═════ Record set ═════

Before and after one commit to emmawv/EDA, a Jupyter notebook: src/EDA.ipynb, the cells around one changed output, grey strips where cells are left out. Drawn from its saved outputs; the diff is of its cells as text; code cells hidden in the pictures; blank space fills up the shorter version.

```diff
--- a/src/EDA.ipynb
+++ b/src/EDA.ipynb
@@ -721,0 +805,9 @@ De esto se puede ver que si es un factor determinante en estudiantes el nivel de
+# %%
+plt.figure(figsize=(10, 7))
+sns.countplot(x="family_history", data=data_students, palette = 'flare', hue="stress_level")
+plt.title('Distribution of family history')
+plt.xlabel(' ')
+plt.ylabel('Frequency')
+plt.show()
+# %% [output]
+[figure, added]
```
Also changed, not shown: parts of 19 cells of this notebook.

═════
═════ Record set ═════

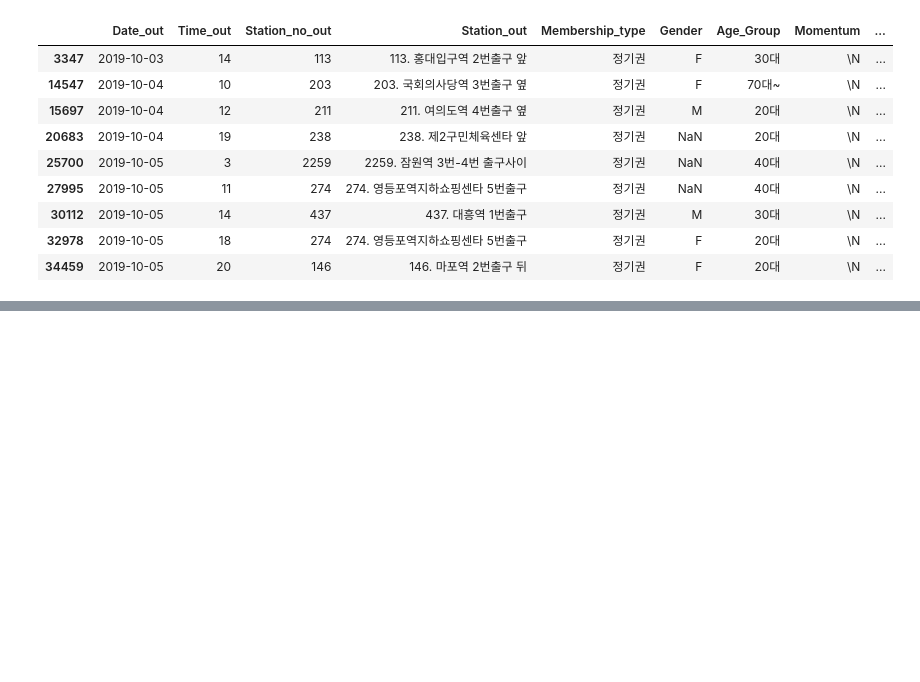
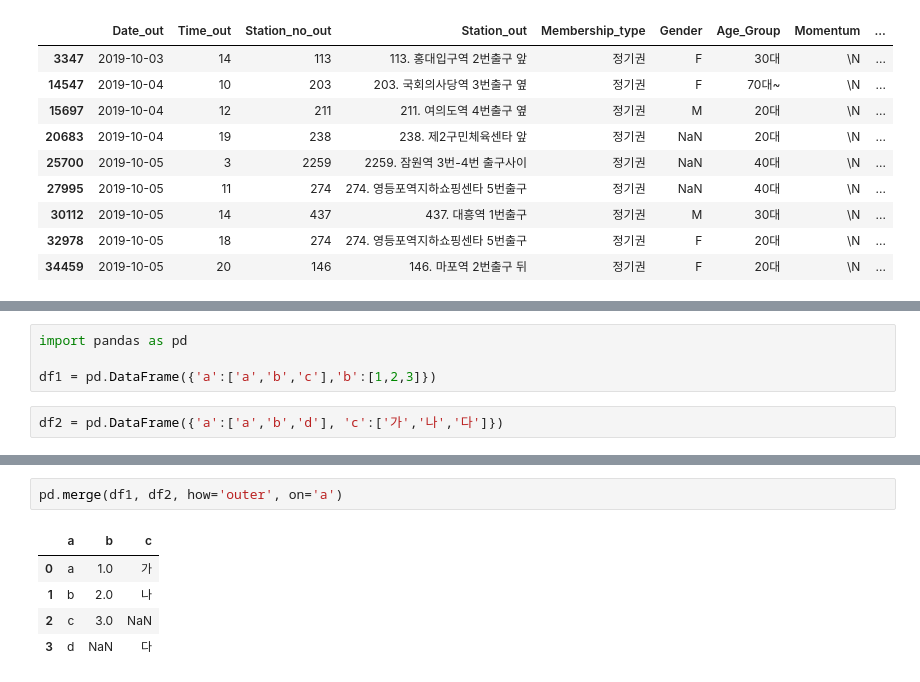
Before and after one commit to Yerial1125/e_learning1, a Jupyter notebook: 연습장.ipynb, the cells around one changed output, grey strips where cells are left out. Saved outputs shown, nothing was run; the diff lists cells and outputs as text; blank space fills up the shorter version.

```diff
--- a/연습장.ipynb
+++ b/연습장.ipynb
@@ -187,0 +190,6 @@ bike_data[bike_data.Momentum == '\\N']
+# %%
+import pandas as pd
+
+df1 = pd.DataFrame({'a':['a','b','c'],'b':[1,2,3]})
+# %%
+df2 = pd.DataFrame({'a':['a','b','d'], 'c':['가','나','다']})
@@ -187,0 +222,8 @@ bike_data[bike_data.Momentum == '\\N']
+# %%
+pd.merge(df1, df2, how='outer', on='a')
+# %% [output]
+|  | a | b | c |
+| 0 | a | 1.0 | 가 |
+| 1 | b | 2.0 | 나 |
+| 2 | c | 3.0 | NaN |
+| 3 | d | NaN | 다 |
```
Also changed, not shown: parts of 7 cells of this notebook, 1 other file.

═════

**Exercise prompt:**
Working through the records, copy each line in which the word "shown" appears.

**Result of the exercise:**
Also changed, not shown: parts of 19 cells of this notebook.
Before and after one commit to Yerial1125/e_learning1, a Jupyter notebook: 연습장.ipynb, the cells around one changed output, grey strips where cells are left out. Saved outputs shown, nothing was run; the diff lists cells and outputs as text; blank space fills up the shorter version.
Also changed, not shown: parts of 7 cells of this notebook, 1 other file.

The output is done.